YOUR OBJECTIVE: Apart from the pictures, return every line of the listing exactly.

*** Opening of PROVIDED ENTRIES ***

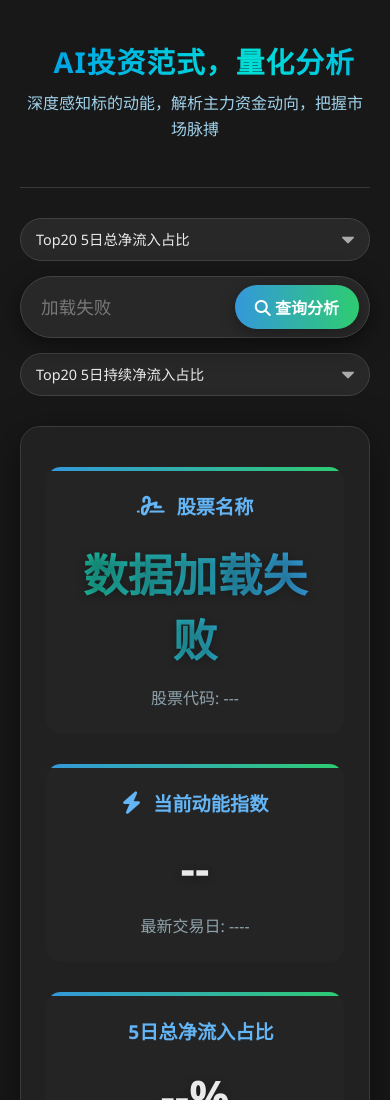
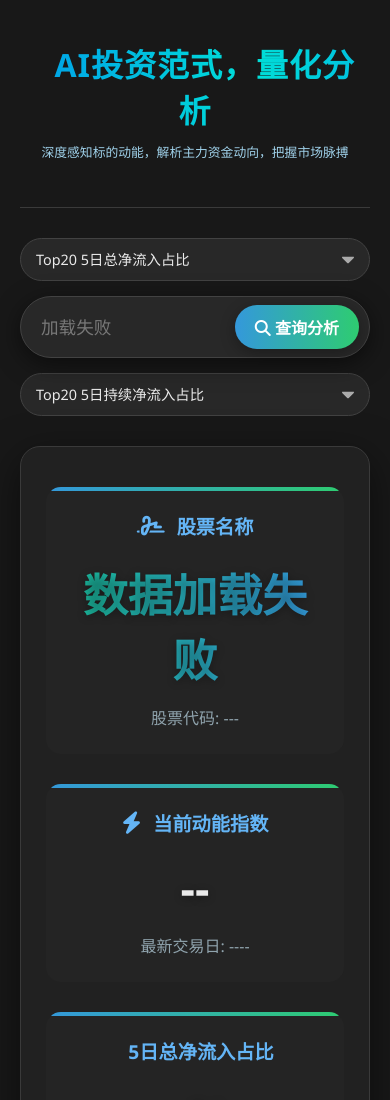
Before and after one commit to digital-era/AIPEInvestmentAgent, a plain HTML site: page PotScoreFundAnalytics.html in a window 390 px wide. Shown: the top 1100 px of the page. Drawn offline with nearby package versions, Linux system fonts and the light colour scheme; no server answers; some icons are missing.

Commit message:
Update PotScoreFundAnalytics.html

```diff
--- a/PotScoreFundAnalytics.html
+++ b/PotScoreFundAnalytics.html
@@ -214,8 +214,8 @@
             .dashboard { grid-template-columns: 1fr; }
             .stock-info { flex-direction: column; }
             .info-card { margin: 15px 0; }
-            h1, .color-wave-title { font-size: 1.8rem; }
-            .subtitle { font-size: 1.0rem; }
+            h1, .color-wave-title { font-size: 2.0rem; }
+            .subtitle { font-size: 0.8rem; }
         }
 
         .tabs { display: flex; margin-bottom: 20px; background: #282828; border-radius: 12px; overflow: hidden; }
```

*** Close of PROVIDED ENTRIES ***

ANSWER BOX:
Before and after one commit to digital-era/AIPEInvestmentAgent, a plain HTML site: page PotScoreFundAnalytics.html in a window 390 px wide. Shown: the top 1100 px of the page. Drawn offline with nearby package versions, Linux system fonts and the light colour scheme; no server answers; some icons are missing.

Commit message:
Update PotScoreFundAnalytics.html

```diff
--- a/PotScoreFundAnalytics.html
+++ b/PotScoreFundAnalytics.html
@@ -214,8 +214,8 @@
             .dashboard { grid-template-columns: 1fr; }
             .stock-info { flex-direction: column; }
             .info-card { margin: 15px 0; }
-            h1, .color-wave-title { font-size: 1.8rem; }
-            .subtitle { font-size: 1.0rem; }
+            h1, .color-wave-title { font-size: 2.0rem; }
+            .subtitle { font-size: 0.8rem; }
         }
 
         .tabs { display: flex; margin-bottom: 20px; background: #282828; border-radius: 12px; overflow: hidden; }
```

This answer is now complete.